    I believe that the IT industry consistently fails business because it is a creative endeavour attempting to solve the issues of an objective business world (at least in financial accounting terms). Until we get more IT knowledge at board level and more realisit

  2. regmigrant | September 20, 2008 at 11:35 am Reply



    We have met briefly when I attended one of your ESSUP introductiry sessions and I have been a fan ever since – especially since I was then working on my first Use Case based project.

    With Use Cases

  3. Jagadeesh Hiremath | September 18, 2008 at 2:52 pm Reply


    Dear Mr. Jacobson,

    Firstly let me introduce myself first before I write something. My name is Jagadeesh Hiremath originally from India (Bangalore) but now UK resident. I am looking forward to see you on 22/23 Rational Event.

    Insource is new term to me, however looking at the present market or economical situation. I thought outsourcing as an option would be more realistic option compared to insource. This is because most of the western companies are axing the jobs and I am sure no business would axe their revenue.

    Your advice on outsource is absolutely right for companies who are looking for outsource. I really liked point 3; I see your point because I am working as Business Analyst.
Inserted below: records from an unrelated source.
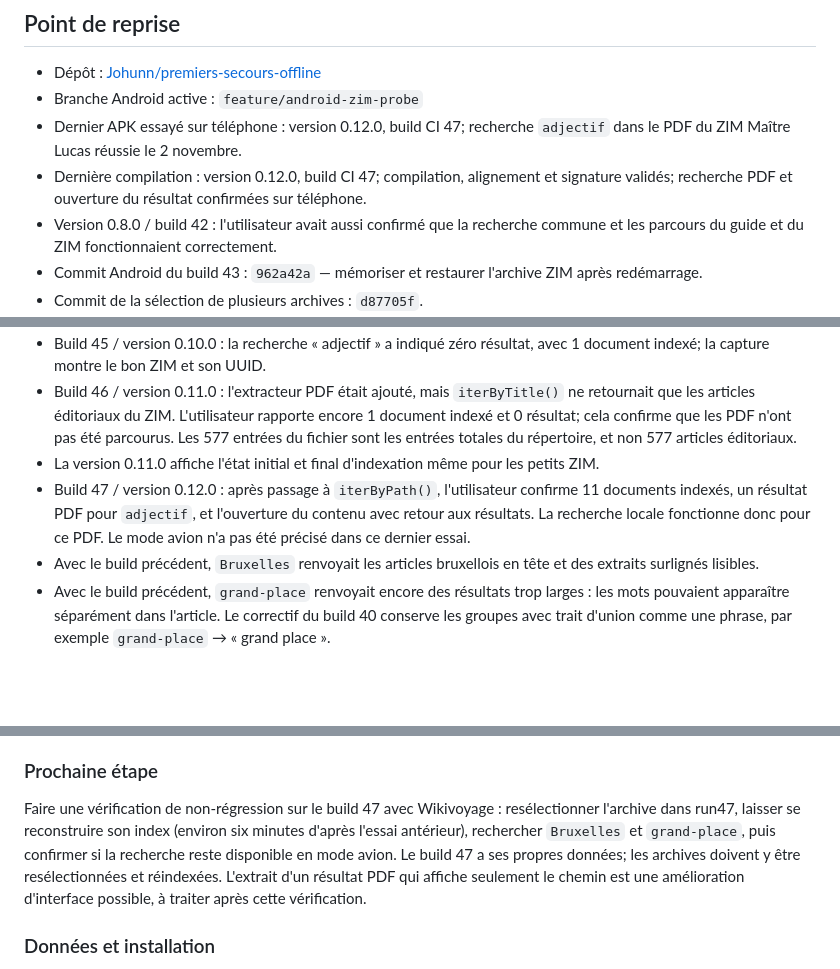
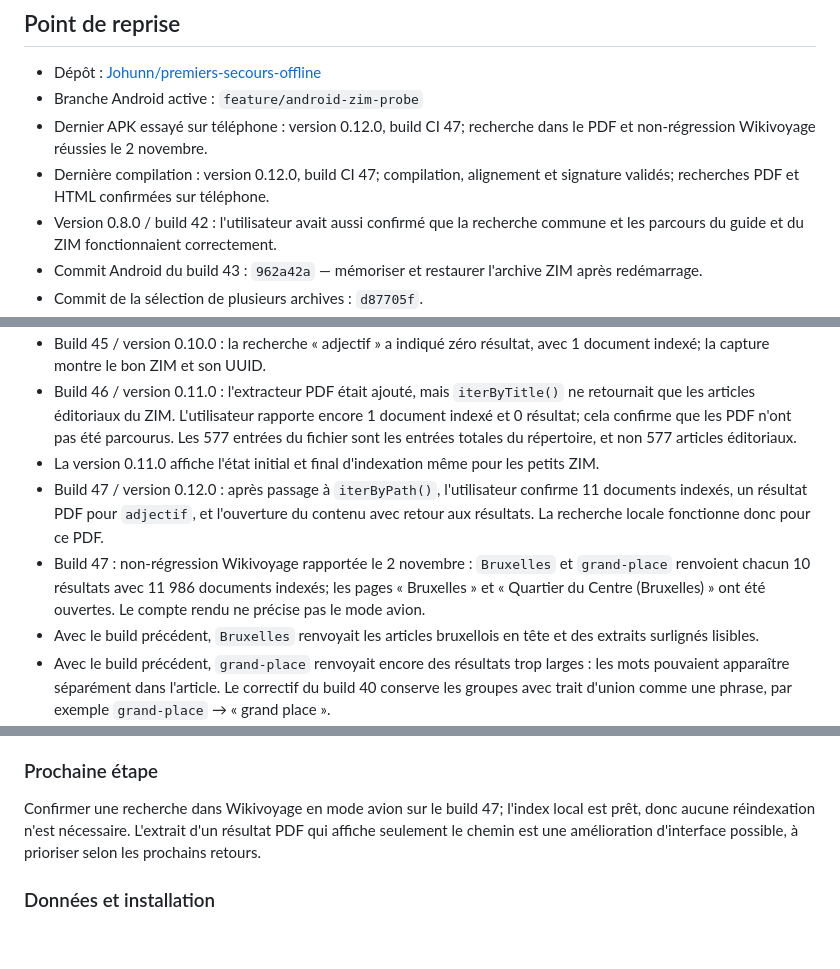
Before and after one commit to Johunn/premiers-secours-offline, a Markdown page: PROJECT_HANDOFF.md, 3 parts joined by grey strips. GitHub-like rendering; blank space fills up the shorter version.

Commit message:
Record Wikivoyage regression on build 47

```diff
--- a/PROJECT_HANDOFF.md
+++ b/PROJECT_HANDOFF.md
@@ -6,8 +6,8 @@ Dernière mise à jour : 2 novembre 2026.
 
 - Dépôt : [Johunn/premiers-secours-offline](https://github.com/Johunn/premiers-secours-offline)
 - Branche Android active : `feature/android-zim-probe`
-- Dernier APK essayé sur téléphone : version 0.12.0, build CI 47; recherche `adjectif` dans le PDF du ZIM Maître Lucas réussie le 2 novembre.
-- Dernière compilation : version 0.12.0, build CI 47; compilation, alignement et signature validés; recherche PDF et ouverture du résultat confirmées sur téléphone.
+- Dernier APK essayé sur téléphone : version 0.12.0, build CI 47; recherche dans le PDF et non-régression Wikivoyage réussies le 2 novembre.
+- Dernière compilation : version 0.12.0, build CI 47; compilation, alignement et signature validés; recherches PDF et HTML confirmées sur téléphone.
 - Version 0.8.0 / build 42 : l'utilisateur avait aussi confirmé que la recherche commune et les parcours du guide et du ZIM fonctionnaient correctement.
 - Commit Android du build 43 : `962a42a` — mémoriser et restaurer l'archive ZIM après redémarrage.
 - Commit de la sélection de plusieurs archives : `d87705f`.
@@ -98,7 +99,8 @@ L'archive `wikivoyage_fr_all_nopic_2026-10.zim` reste un corpus d'essai du lecte
 - Build 45 / version 0.10.0 : la recherche « adjectif » a indiqué zéro résultat, avec 1 document indexé; la capture montre le bon ZIM et son UUID.
 - Build 46 / version 0.11.0 : l'extracteur PDF était ajouté, mais `iterByTitle()` ne retournait que les articles éditoriaux du ZIM. L'utilisateur rapporte encore 1 document indexé et 0 résultat; cela confirme que les PDF n'ont pas été parcourus. Les 577 entrées du fichier sont les entrées totales du répertoire, et non 577 articles éditoriaux.
 - La version 0.11.0 affiche l'état initial et final d'indexation même pour les petits ZIM.
-- Build 47 / version 0.12.0 : après passage à `iterByPath()`, l'utilisateur confirme 11 documents indexés, un résultat PDF pour `adjectif`, et l'ouverture du contenu avec retour aux résultats. La recherche locale fonctionne donc pour ce PDF. Le mode avion n'a pas été précisé dans ce dernier essai.
+- Build 47 / version 0.12.0 : après passage à `iterByPath()`, l'utilisateur confirme 11 documents indexés, un résultat PDF pour `adjectif`, et l'ouverture du contenu avec retour aux résultats. La recherche locale fonctionne donc pour ce PDF.
+- Build 47 : non-régression Wikivoyage rapportée le 2 novembre : `Bruxelles` et `grand-place` renvoient chacun 10 résultats avec 11 986 documents indexés; les pages « Bruxelles » et « Quartier du Centre (Bruxelles) » ont été ouvertes. Le compte rendu ne précise pas le mode avion.
 - Avec le build précédent, `Bruxelles` renvoyait les articles bruxellois en tête et des extraits surlignés lisibles.
 - Avec le build précédent, `grand-place` renvoyait encore des résultats trop larges : les mots pouvaient apparaître séparément dans l'article. Le correctif du build 40 conserve les groupes avec trait d'union comme une phrase, par exemple `grand-place` → « grand place ».
 - Sur le build 40, `Bruxelles` renvoie Bruxelles en premier et des pages bruxelloises pertinentes; les extraits surlignent correctement le mot recherché.
@@ -111,7 +113,7 @@ L'utilisateur a signalé que les résultats étaient affichés comme du texte no
 
 ### Prochaine étape
 
-Faire une vérification de non-régression sur le build 47 avec Wikivoyage : resélectionner l'archive dans run47, laisser se reconstruire son index (environ six minutes d'après l'essai antérieur), rechercher `Bruxelles` et `grand-place`, puis confirmer si la recherche reste disponible en mode avion. Le build 47 a ses propres données; les archives doivent y être resélectionnées et réindexées. L'extrait d'un résultat PDF qui affiche seulement le chemin est une amélioration d'interface possible, à traiter après cette vérification.
+Confirmer une recherche dans Wikivoyage en mode avion sur le build 47; l'index local est prêt, donc aucune réindexation n'est nécessaire. L'extrait d'un résultat PDF qui affiche seulement le chemin est une amélioration d'interface possible, à prioriser selon les prochains retours.
 
 ### Données et installation
 
```
Also changed, not shown: other parts of PROJECT_HANDOFF.md (+1 -0 lines).
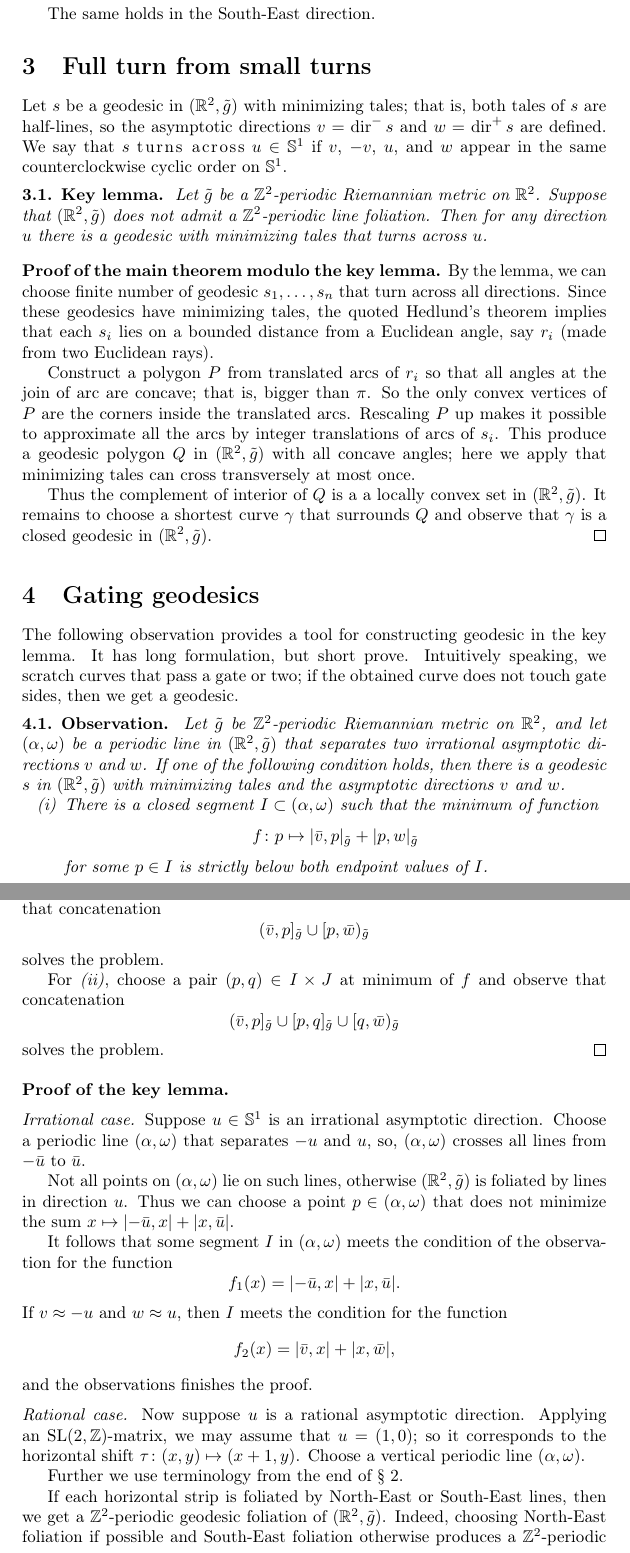
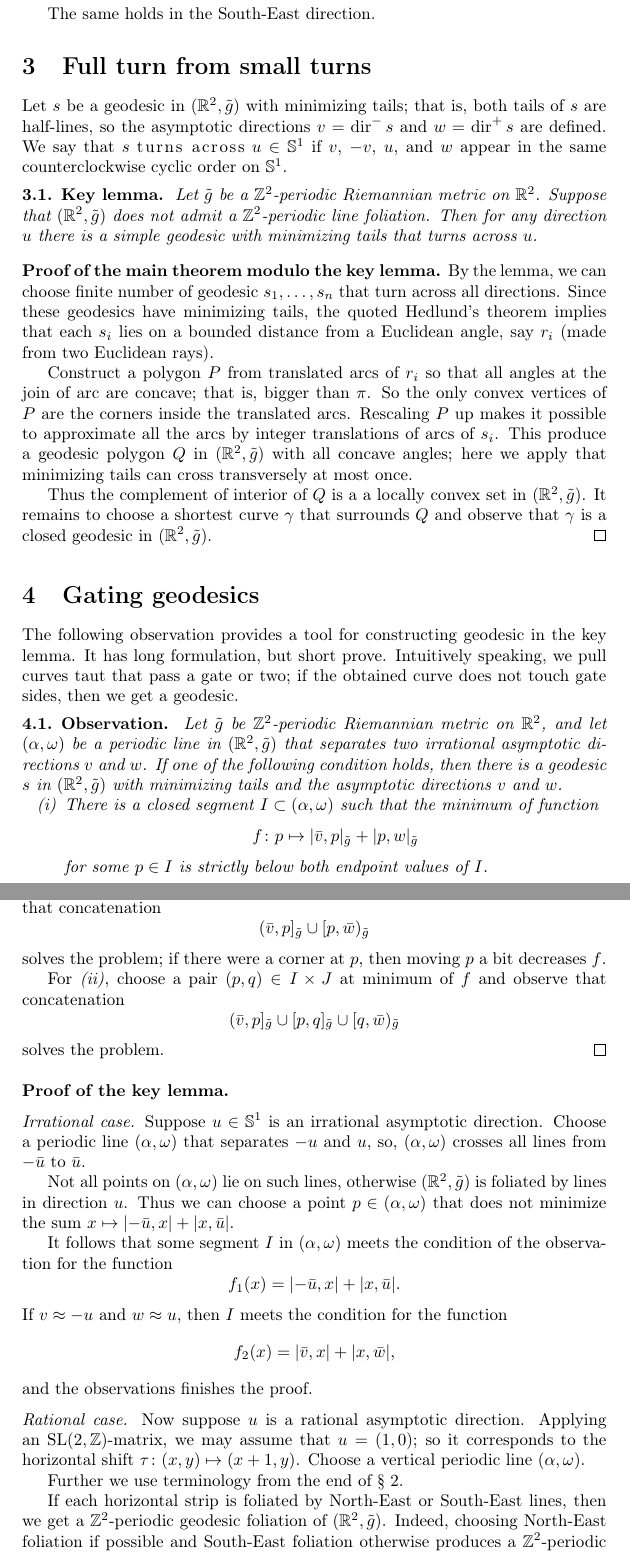
Before and after one commit to anton-petrunin/geodesics-on-torus, a LaTeX paper (torus.tex): two parts of pages 4 and 5 of 6, joined at a grey line, cut so that both start at the same text. Compiled offline with pdfLaTeX.

Commit message:
шлифовка

```diff
--- a/torus.tex
+++ b/torus.tex
@@ -194,21 +194,21 @@ The same holds in the South-East direction.
 
 %???PIC
 
-Let $s$ be a geodesic in $(\RR^2,\tilde g)$ with minimizing tales;
-that is, both tales of $s$ are half-lines, so the asymptotic directions $v=\dir^-s$ and $w=\dir^+s$ are defined.
+Let $s$ be a geodesic in $(\RR^2,\tilde g)$ with minimizing tails;
+that is, both tails of $s$ are half-lines, so the asymptotic directions $v=\dir^-s$ and $w=\dir^+s$ are defined.
 We say that $s$ \emph{turns across} $u\in\SSS^1$ if $v$, $-v$, $u$, and $w$ appear in the same counterclockwise  cyclic order on $\SSS^1$.
 
 
 \begin{thm}{Key lemma}\label{lem:key}
 Let $\tilde g$ be a $\ZZ^2$-periodic Riemannian metric on $\RR^2$.
 Suppose that $(\RR^2,\tilde g)$ does not admit a $\ZZ^2$-periodic line foliation.
-Then for any direction $u$ there is a geodesic with minimizing tales that turns across $u$.
+Then for any direction $u$ there is a simple geodesic with minimizing tails that turns across $u$.
 
 \end{thm}
 
 \parbf{Proof of the main theorem modulo the key lemma.}
 By the lemma, we can choose finite number of geodesic $s_1,\dots,s_n$ that turn across all directions.
-Since these geodesics have minimizing tales, the quoted Hedlund's theorem implies that each $s_i$ lies on a bounded distance from a Euclidean angle, say $r_i$ (made from two Euclidean rays).
+Since these geodesics have minimizing tails, the quoted Hedlund's theorem implies that each $s_i$ lies on a bounded distance from a Euclidean angle, say $r_i$ (made from two Euclidean rays).
 
 %???PIC
 
@@ -216,7 +216,7 @@ Construct a polygon $P$ from translated arcs of $r_i$ so that all angles at the
 So the only convex vertices of $P$ are the corners inside the translated arcs.
 Rescaling $P$ up makes it possible to approximate all the arcs by integer translations of arcs of $s_i$.
 This produce a geodesic polygon $Q$ in $(\RR^2,\tilde g)$ with all concave angles;
-here we apply that minimizing tales can cross transversely at most once.
+here we apply that minimizing tails can cross transversely at most once.
 
 Thus the complement of interior of $Q$ is a a locally convex set in $(\RR^2,\tilde g)$.
 It remains to choose a shortest curve $\gamma$ that surrounds $Q$ and observe that $\gamma$ is a closed geodesic in $(\RR^2,\tilde g)$.
@@ -226,12 +226,12 @@ It remains to choose a shortest curve $\gamma$ that surrounds $Q$ and observe th
 
 The following observation provides a tool for constructing geodesic in the key lemma.
 It has long formulation, but short prove.
-Intuitively speaking, we scratch curves that pass a gate or two; if the obtained curve does not touch gate sides, then we get a geodesic.
+Intuitively speaking, we pull curves taut that pass a gate or two; if the obtained curve does not touch gate sides, then we get a geodesic.
 
 \begin{thm}{Observation}\label{obs:join}
 Let $\tilde g$ be $\ZZ^2$-periodic Riemannian metric on $\RR^2$,
 and let $(\alpha,\omega)$ be a periodic line in $(\RR^2,\tilde g)$ that separates two irrational asymptotic directions $v$ and $w$.
-If one of the following condition holds, then there is a geodesic $s$ in $(\RR^2,\tilde g)$ with minimizing tales and the asymptotic directions $v$ and $w$.
+If one of the following condition holds, then there is a geodesic $s$ in $(\RR^2,\tilde g)$ with minimizing tails and the asymptotic directions $v$ and $w$.
 
 \begin{subthm}{obs:join1}
 There is a closed segment $I\subset (\alpha,\omega)$ such that the minimum of function
@@ -256,7 +256,7 @@ is strictly below its boundary values of $I\times J$.
 \parbf{Proof.}
 For \ref{SHORT.obs:join1}, choose a point $p\in I$ that attends minimum of $f$ and observe that concatenation
 \[(\bar v,p]_{\tilde g}\cup[p,\bar w)_{\tilde g}\]
-solves the problem.
+solves the problem; if there were a corner at $p$, then moving $p$ a bit decreases $f$.
 
 For \ref{SHORT.obs:join2}, choose a pair $(p,q)\in I\times J$
 at minimum of $f$ and observe that concatenation
```
Also changed, not shown: torus.tex (10 more changed lines).
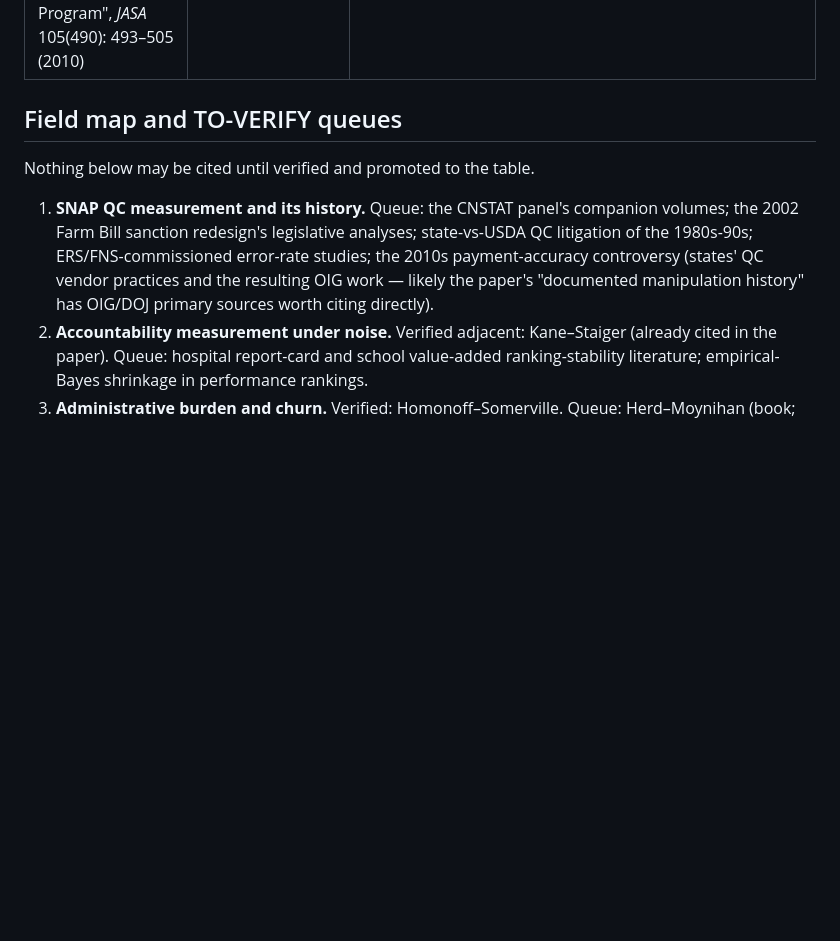
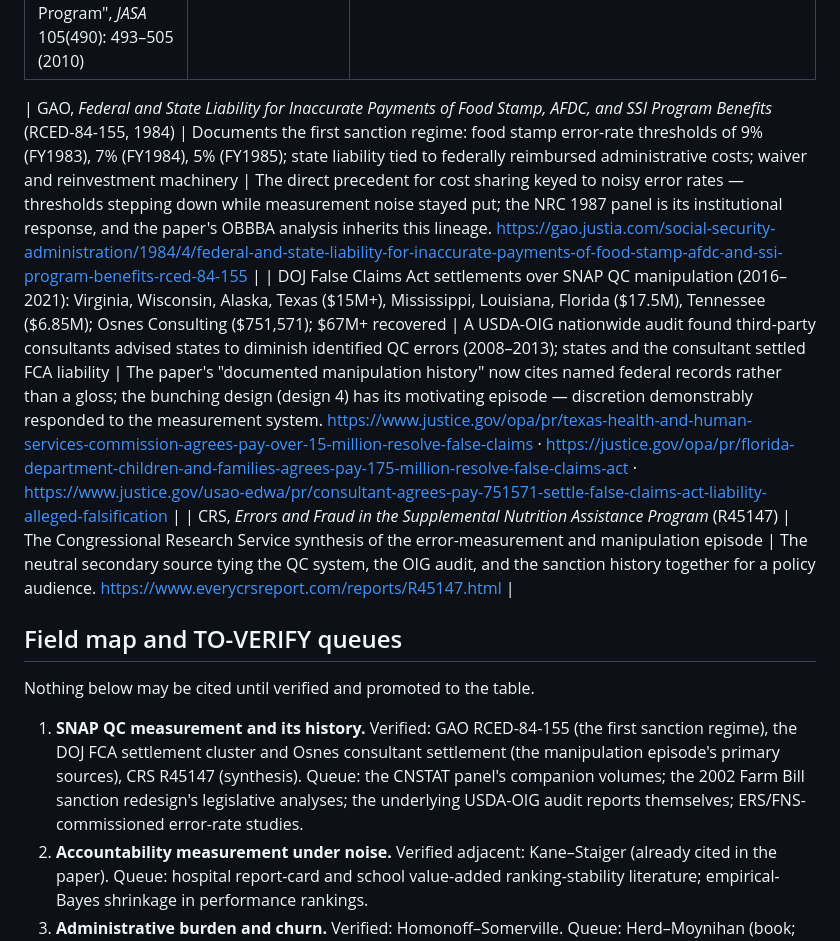
Before and after one commit to PolicyEngine/snap-qc-sim, a Markdown page: analysis/LITERATURE.md, the part around the change. Rendered like a GitHub page; blank space fills up the shorter version.

Commit message:
Promote the sanction-era and manipulation-episode anchors
GAO RCED-84-155 (thresholds 9/7/5 percent for FY1983-85, state
liability, waiver machinery), the DOJ False Claims Act settlement
cluster (eight states plus Osnes Consulting, $67M+ recovered over
consultant-advised diminishment of QC findings), and CRS R45147 join
the verified table. The paper's manipulation-history clause and the
bunching design now rest on named federal records; the OBBBA analysis
has its documented 1980s lineage.

Co-Authored-By: Claude Fable 5 <noreply@anthropic.com>

```diff
--- a/analysis/LITERATURE.md
+++ b/analysis/LITERATURE.md
@@ -41,17 +41,21 @@ treatment forces:
 | Abadie, "Using Synthetic Controls: Feasibility, Data Requirements, and Methodological Aspects", *Journal of Economic Literature* 59(2): 391–425 (2021) | The methodological survey: where synthetic controls are reliable and where they fail | The formal citation behind the event-study machinery; its reliability conditions are the checklist our Oregon run and the coming RI/KY runs must be argued against. https://www.aeaweb.org/articles?id=10.1257%2Fjel.20191450 |
 | Abadie, Diamond & Hainmueller, "Synthetic Control Methods for Comparative Case Studies: Estimating the Effect of California's Tobacco Control Program", *JASA* 105(490): 493–505 (2010) | The canonical single-treated-unit method with placebo-in-space permutation inference | The direct methodological ancestor of the design-1 estimator; permutation inference as implemented is theirs. |
 
+| GAO, *Federal and State Liability for Inaccurate Payments of Food Stamp, AFDC, and SSI Program Benefits* (RCED-84-155, 1984) | Documents the first sanction regime: food stamp error-rate thresholds of 9% (FY1983), 7% (FY1984), 5% (FY1985); state liability tied to federally reimbursed administrative costs; waiver and reinvestment machinery | The direct precedent for cost sharing keyed to noisy error rates — thresholds stepping down while measurement noise stayed put; the NRC 1987 panel is its institutional response, and the paper's OBBBA analysis inherits this lineage. https://gao.justia.com/social-security-administration/1984/4/federal-and-state-liability-for-inaccurate-payments-of-food-stamp-afdc-and-ssi-program-benefits-rced-84-155 |
+| DOJ False Claims Act settlements over SNAP QC manipulation (2016–2021): Virginia, Wisconsin, Alaska, Texas ($15M+), Mississippi, Louisiana, Florida ($17.5M), Tennessee ($6.85M); Osnes Consulting ($751,571); $67M+ recovered | A USDA-OIG nationwide audit found third-party consultants advised states to diminish identified QC errors (2008–2013); states and the consultant settled FCA liability | The paper's "documented manipulation history" now cites named federal records rather than a gloss; the bunching design (design 4) has its motivating episode — discretion demonstrably responded to the measurement system. https://www.justice.gov/opa/pr/texas-health-and-human-services-commission-agrees-pay-over-15-million-resolve-false-claims · https://justice.gov/opa/pr/florida-department-children-and-families-agrees-pay-175-million-resolve-false-claims-act · https://www.justice.gov/usao-edwa/pr/consultant-agrees-pay-751571-settle-false-claims-act-liability-alleged-falsification |
+| CRS, *Errors and Fraud in the Supplemental Nutrition Assistance Program* (R45147) | The Congressional Research Service synthesis of the error-measurement and manipulation episode | The neutral secondary source tying the QC system, the OIG audit, and the sanction history together for a policy audience. https://www.everycrsreport.com/reports/R45147.html |
+
 ## Field map and TO-VERIFY queues
 
 Nothing below may be cited until verified and promoted to the table.
 
-1. **SNAP QC measurement and its history.** Queue: the CNSTAT panel's
+1. **SNAP QC measurement and its history.** Verified: GAO RCED-84-155
+   (the first sanction regime), the DOJ FCA settlement cluster and
+   Osnes consultant settlement (the manipulation episode's primary
+   sources), CRS R45147 (synthesis). Queue: the CNSTAT panel's
    companion volumes; the 2002 Farm Bill sanction redesign's
-   legislative analyses; state-vs-USDA QC litigation of the 1980s-90s;
-   ERS/FNS-commissioned error-rate studies; the 2010s payment-accuracy
-   controversy (states' QC vendor practices and the resulting OIG
-   work — likely the paper's "documented manipulation history" has
-   OIG/DOJ primary sources worth citing directly).
+   legislative analyses; the underlying USDA-OIG audit reports
+   themselves; ERS/FNS-commissioned error-rate studies.
 2. **Accountability measurement under noise.** Verified adjacent:
    Kane–Staiger (already cited in the paper). Queue: hospital
    report-card and school value-added ranking-stability literature;
```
    I just wanted to let you know that, this is my first visit to your blog and I think you can see me regularly in future. Many thanks for all the inputs you are posting on blog.

    Best Regards,
    (Jagadeesh Hiremath)